So, is it all a bunch of crud or is something really going on here?
Windows went RTM and MOST of that means that there is a locked version of Vista for the larger builders to work from. They can find a working base line config for their systems, order a bunch of parts, and stick Vista on them. In this case it's NOT like a game going GOLD. There MAY be an issue of pressing CDs, but the turn around of a CD is actually pretty fast and can happen in a matter of hours if you are really willing to pay that much for it. (My company presses a new limited audio cd run ever month, it cheap and fast even for 5000 disc orders.)
The thing MS has to do is make sure that HP's and Dell's out there can make a PC and get it sold with their OS and as few tech support calls on both sides as possible. However, MS is under a gun in this case. Vista was long delayed and in order to meet goals, they chopped out a lot of stuff (WinFS among lots of others) and it would not be surprising to find MS rushed a product out the door knowing they could patch it later. No plan survives contact with the enemy, and users hit software way different than programmers do. Not to mention the diversity of platforms it has to work on. Crud always comes up. It's just the nature of programming.
DX9 is a known platform. Making a Vista PC with a DX9 card is easier than making one work with a DX10 card. nV likely has a working dx10 driver that does a lot of what it's supposed to do. The Crysis guys have likely played with it. MS has likely used it as well. But it's not out in the general public. nV is pulled a 3d realms. It'll be out there when it's out there. Most Vista users seem to be running Vista in VGA mode on the G80. THAT is an odd thing.
1080i in sli doesn't work. I agree, I don't care about that either as my only 1080i TV isn't used for gaming and I don't have SLI at home anyway. But that MIGHT mean something. IF video data has to be moved encrypted on any point that could be viewed by something that should not view it (hardware/software/santa clause) then the SLI bus might have a real issue getting data across it. It might not.
So what do we know, here's a few items:
DRM is in Vista.
DRM does take a toll on performance, how much is debatable.
DRM has caused product launches to fail (the original divx-dvd, DAT)
HD-DVD and BluRay have HEAVY DRM
Vista uses more power and cpu time than XP.
Vista needs more memory than XP.
nVidia seems to be having a difficult launch with Vista and Dx10
ATI is late on a card
MS is late on Vista
MS has a LOT of irons in the fire
Whats it all mean?
That's the question, and the concern. If you really REALLY screw up a platform, you can kill it.
If the DRM and other 'junk' in Vista means you need a higher end rig to play the same game in Vista and more and more people move to Vista then one of several things happens:
Games get 'lighter' to allow more users to play games at a tolerable level.
The PC gaming market shrinks because less people are willing to pay to play.
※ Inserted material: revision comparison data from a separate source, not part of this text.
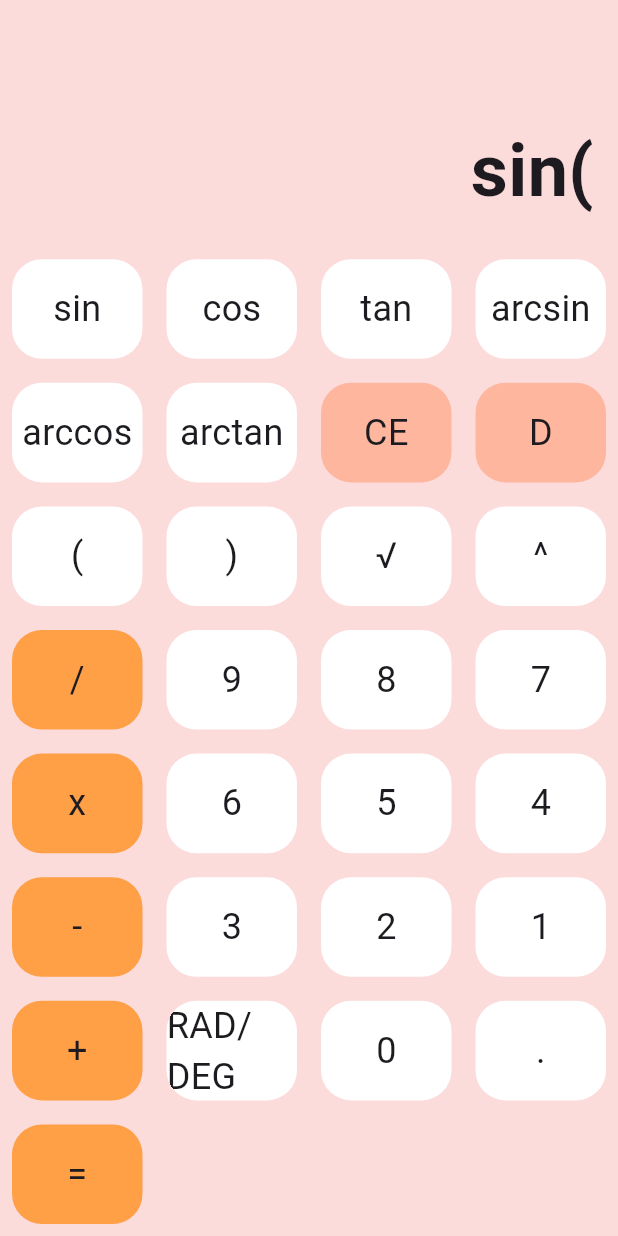
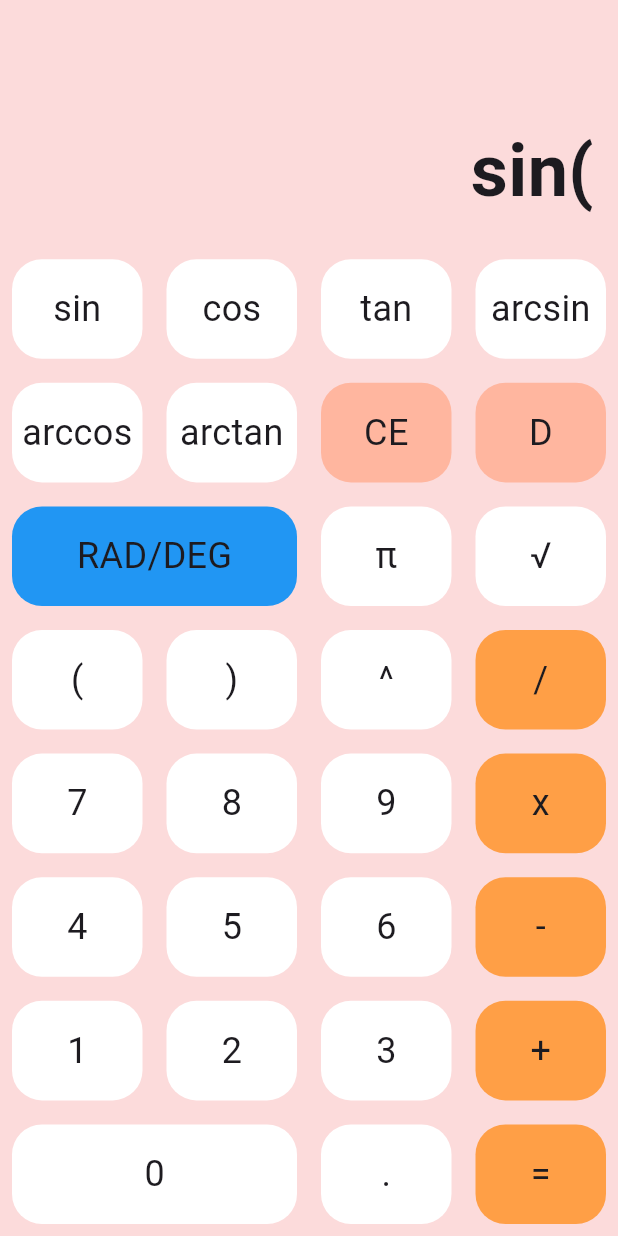
Before and after one commit to Moshkov123/calculator, a Flutter app: the screen it shows after launch, after a tap on "sin", on a phone screen of 412 x 824 dp. Run offline on Flutter 3.47's test engine with Material 3 defaults, Android fonts, the phone set to English and light mode, and no system bars; our stand-ins replace math_expressions.

Commit message:
финиш

```diff
--- a/lib/design/widgets/button_values.dart
+++ b/lib/design/widgets/button_values.dart
@@ -38,24 +38,25 @@ class CalculatorBean {
     arctan,
     clr,
     del,
+    toggleAngleUnit,
+    pi,
+    sqrt,
     openParenthesis,
     closeParenthesis,
-    sqrt,
     exponentiation,
     divide,
+    n7,
+    n8,
     n9,
-    n8,
-    n7,
     multiply,
+    n4,
+    n5,
     n6,
-    n5,
-    n4,
     subtract,
+    n1,
+    n2,
     n3,
-    n2,
-    n1,
     add,
-    toggleAngleUnit,
     n0,
     dot,
     calculate
--- a/lib/main.dart
+++ b/lib/main.dart
@@ -12,6 +12,7 @@ class MyApp extends StatelessWidget {
   @override
   Widget build(BuildContext context) {
     return MaterialApp(
+      debugShowCheckedModeBanner: false,
       title: 'Flutter Demo',
       theme: ThemeData(
         scaffoldBackgroundColor: const Color(0xffFCDBDB),
--- a/lib/pages/calculator_logic.dart
+++ b/lib/pages/calculator_logic.dart
@@ -1,17 +1,20 @@
 import 'dart:math';
-
+import 'package:flutter/material.dart';
 import 'package:math_expressions/math_expressions.dart';
 bool isRadians = false;
 void handleButtonAction(String value, String text, Function(String) setText){
-
+  if (text == "Error") {
+    setText(""); // Clear the "Error" message before processing the next button press
+    return;
+  }
   switch (value) {
     case "RAD/DEG":
       if (isRadians) {
         isRadians = !isRadians;
-
+        Colors.red;
       } else {
         isRadians = !isRadians;
-        setText(text.replaceAll("deg", "rad"));
+            Colors.blue;
       }
       break;
     case "CE":
@@ -27,17 +30,13 @@ void handleButtonAction(String value, String text, Function(String) setText){
       try {
         String result = evaluate(text);
         if (result.contains('°') && result.contains('\'')) {
-          // Если результат содержит градусы и минуты, выводим его как есть
           setText(result);
         } else {
-          // Если результат не содержит градусы и минуты, преобразуем его в число
           double numberResult = double.parse(result);
           String formattedResult = numberResult.toString();
           if (formattedResult.contains('.')) {
-            // Если есть точка, выводим цифры после нее
             setText(formattedResult);
           } else {
-            // Если нет точки, выводим столько знаков, сколько есть после запятой, но не больше 15
             int decimalPlaces = formattedResult.split('.')[1].length;
             decimalPlaces = min(decimalPlaces, 15);
             setText(numberResult.toStringAsFixed(decimalPlaces));
@@ -75,12 +74,12 @@ void handleButtonAction(String value, String text, Function(String) setText){
       if (text.isNotEmpty && isSymbol(value)) {
         if (isSymbol(text.substring(text.length - 1))) {
           setText(
-              text.substring(0, text.length - 1) + value); // Replace the symbol
+              text.substring(0, text.length - 1) + value);
         } else {
-          setText(text + value); // Add the value of the button to the text
+          setText(text + value);
         }
       } else {
-        setText(text + value); // Add the value of the button to the text
+        setText(text + value);
       }
   }
 }
@@ -90,27 +89,21 @@ bool isSymbol(String value) {
 }
 String evaluate(String expression) {
   expression = expression.replaceAll('x', '*');
+  expression = expression.replaceAll('pi', pi.toString());
 
   Parser p = Parser();
   Expression exp = p.parse(expression);
   ContextModel cm = ContextModel();
   double eval = exp.evaluate(EvaluationType.REAL, cm);
-
   if (isRadians) {
-    // Преобразуем радианы в градусы
     double degrees = eval * (180.0 / pi);
-    // Разделяем градусы на целое и дробное значение
     int deg = degrees.truncate();
     double minutesDouble = (degrees.abs() - deg.abs()) * 60.0;
-    // Разделяем минуты на целое и дробное значение
     int min = minutesDouble.truncate();
     double secondsDouble = (minutesDouble - min) * 60.0;
-
-    // Форматируем результат в виде строки с градусами, минутами и секундами
     String result = '${deg.toString()}° ${min.toString().padLeft(2, '0')}\' ${secondsDouble.toStringAsFixed(2)}\"';
     return result;
   } else {
-    // Если результат уже в градусах, просто возвращаем его
     return eval.toString();
   }
 }
--- a/lib/pages/calculator_page.dart
+++ b/lib/pages/calculator_page.dart
@@ -39,10 +39,10 @@ class _CalculatorState extends State<Calculator> {
             Wrap(
               children: CalculatorBean.buttonValues
                   .map((value) => SizedBox(
-                        width: value == "CE"
-                            ? screenSize.width / 4
+                        width: value == "RAD/DEG"
+                            ? screenSize.width / 2
                             : value == "0"
-                                ? screenSize.width / 4
+                                ? screenSize.width / 2
                                 : screenSize.width / 4,
                         height: screenSize.width / 5,
                         child: buildButton(value),
@@ -59,7 +59,7 @@ class _CalculatorState extends State<Calculator> {
       padding: const EdgeInsets.all(8.0),
       child: Material(
         clipBehavior: Clip.hardEdge,
-        color: getBtnColor(value),
+        color: getBtnColor(value), // call the function here
         shape: RoundedRectangleBorder(
           side: const BorderSide(color: Colors.transparent),
           borderRadius: BorderRadius.circular(20),
@@ -83,6 +83,9 @@ class _CalculatorState extends State<Calculator> {
     );
   }
   Color getBtnColor(value) {
+    if (value == "RAD/DEG") {
+      return isRadians ? Colors.red : Colors.blue;
+    }
     return [CalculatorBean.del, CalculatorBean.clr].contains(value)
         ? const Color(0xffFFB69F)
         : [
```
If games get lighter, we'll all live. But we want games to be more 'real' from physics to AI to graphics.
If it gets more expensive, then you may find there are even less PC gamers which means there is less monitary motive to make a game because the consumer base becomes even smaller. If that's the case, you'll see even fewer PC gaming choices and that means more avid gamers are likely to turn to consoles for their gaming choice.